GS: I’m not sure, as I have never had a long-term plan for my writing, I just knew that I felt called to write. I didn’t expect to leave full-time journalism so soon (after three years), but I followed my intuition, which told me to go freelance and explore my creativity. For four years, before becoming a writing teacher and author, I enrolled in a London drama school and starred in adverts and short films. I became a travel writer and explored health and wellness. And I became a published poet and songwriting. All of this was the perfect pathway for what I do now.
NS: What’s next for you writing wise?
GS: I’m re-launching my online course in Writing for Creative Self-Expression, which is a seven-module self-study programme in finding and expressing your inner voice. You can find more details on my website, www.gretasolomon.com
NS: Mermaids or Goddesses?
GS: Ooh – tough call, but I think mermaids.
NS: Toast or bagels?
NS: Ocean, mountains, or forest?
GS: Ocean – but just for the magnificence, not for swimming!
NS: Leggings or jeans?
GS: Leggings, but with flowy dresses on top.
NS: Dogs, cats, fish, guinea pigs, or horses?
GS: Horses – I love the freedom you get from horse riding.
Heart, Sass & Soul
Journal Your Way to Inspiration and Happiness
Discover the Life-Changing Power of Freewriting and Journaling
Discover who you are: Writing for yourself is an incredible way to heal your heart, find happiness, and reconnect with the things that matter most. Journaling and freewriting can bring you a deeper level of self-awareness, allowing you to truly know who you are. Heart, Sass & Soul will show you how to develop a writing practice that nurtures inner strength and promotes a rich, fulfilled life.

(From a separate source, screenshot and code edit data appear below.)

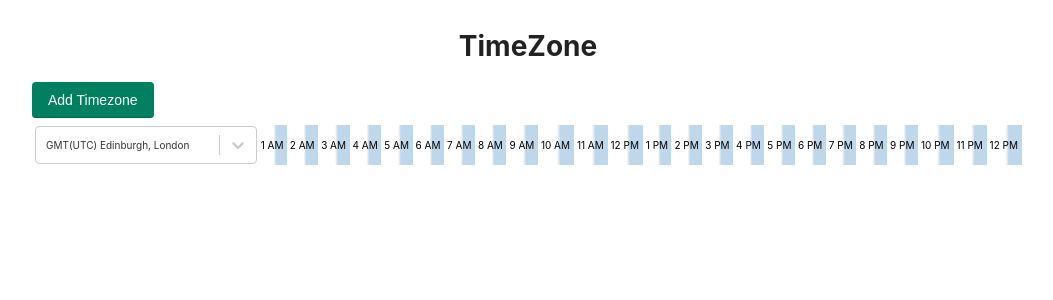
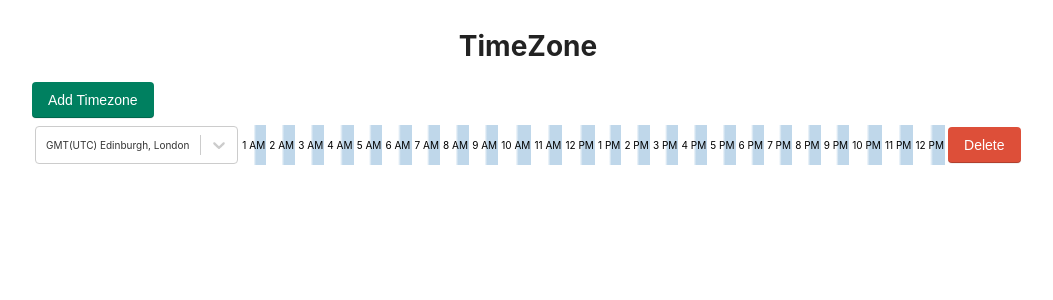
Before and after one commit to jayakrishnancn/timezones, a React (Create React App) app: page / in a window 1280 px wide. Shown: the top 300 px of the page, without its empty margins (112-1165 px from the left). Built offline with nearby package versions, Linux system fonts and the light colour scheme.

Commit message:
added delete and ref

```diff
--- a/src/App.tsx
+++ b/src/App.tsx
@@ -1,13 +1,23 @@
+import { useRef } from "react";
 import "./App.css";
 import Button from "./components/button";
 import Table from "./components/Table";
 
 function App() {
+  const tableRef = useRef<any>();
   return (
     <div className="App">
       <h1 className="title">TimeZone</h1>
-      <Button>Add Timezone</Button>
-      <Table />
+      <Button
+        onClick={() => {
+          if (tableRef.current) {
+            tableRef.current?.addNew();
+          }
+        }}
+      >
+        Add Timezone
+      </Button>
+      <Table tableRef={tableRef} />
     </div>
   );
 }
--- a/src/components/Table/index.tsx
+++ b/src/components/Table/index.tsx
@@ -1,14 +1,25 @@
-import { useCallback, useEffect, useState } from "react";
+import { useEffect, useState } from "react";
 import { DEFAULT_TIMEZONE_ID } from "../../constants";
 import { timeZones } from "../../utils/timezones";
 import Select from "react-select";
-
-function Table() {
+import Button from "../button";
+interface Props {
+  tableRef: React.MutableRefObject<any>;
+}
+function Table(props: Props) {
   const [startTimes, setSetStartTimes] = useState<number[]>([
     DEFAULT_TIMEZONE_ID,
   ]);
 
-  const shiftTimeWithOffset = useCallback((offset: number): string[] => {
+  const addNewTimeZone = () => {
+    setSetStartTimes((prev) => [...prev, DEFAULT_TIMEZONE_ID]);
+  };
+
+  useEffect(() => {
+    props.tableRef.current = { addNew: addNewTimeZone };
+  }, [props.tableRef]);
+
+  const shiftTimeWithOffset = (offset: number): string[] => {
     const clock: string[] = [];
     for (let i = 1; i <= 24; i++) {
       let time = i + offset;
@@ -17,7 +28,8 @@ function Table() {
       clock.push(`${time || 12} ${amPm}`);
     }
     return clock;
-  }, []);
+  };
+
   // load data from localStorage
   useEffect(() => {
     const data = localStorage.getItem("saved");
@@ -62,6 +74,18 @@ function Table() {
                 </td>
               )
             )}
+            <td>
+              <Button
+                variant="RED"
+                onClick={() => {
+                  setSetStartTimes((prev: number[]) =>
+                    prev.filter((_, prevIndex) => prevIndex !== index)
+                  );
+                }}
+              >
+                Delete
+              </Button>
+            </td>
           </tr>
         ))}
       </tbody>
--- a/src/components/button/index.tsx
+++ b/src/components/button/index.tsx
@@ -4,12 +4,14 @@ import "./style.css";
 interface ButtonProps {
   children?: ReactNode;
   onClick?: () => void;
+  variant?: "RED" | "DEFAULT";
 }
 
 const Button = (props: ButtonProps) => {
-  const { children, onClick } = props;
+  const { children, onClick, variant = "DEFAULT" } = props;
+  const variantColor = variant === "RED" ? "red" : "";
   return (
-    <button className="btn" onClick={onClick}>
+    <button className={`btn ${variantColor}`} onClick={onClick}>
       {children}
     </button>
   );
--- a/src/components/button/style.css
+++ b/src/components/button/style.css
@@ -18,3 +18,11 @@
 .btn:hover {
   background: #006e52;
 }
+
+.btn.red {
+  background-color: #dd4f39;
+}
+
+.btn.red:hover {
+  background: #dd2f39;
+}
```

you should be writing
A Journal of Inspiration & Instruction to Keep Your Pen Moving
Writing Inspiration from Incredible Authors. Gathered by Brenda Knight and writing coach Nita Sweeney, author of Depression Hates a Moving Target, You Should Be Writing provides you with writing wisdom from a variety of accomplished authors.
Writing Practice on Every Page. This journal is a must-have for writers everywhere. With quotes from a diverse group of historical and modern authors to use as creative prompts on every page, you’ll be able to bring your writing inspiration with you wherever you go. You’ll find plenty of great advice, such as Toni Morrison’s encouragement, “As a writer, a failure is just information. It’s something that I’ve done wrong in writing, or is inaccurate or unclear. I recognize failure—which is important; some people don’t—and fix it.”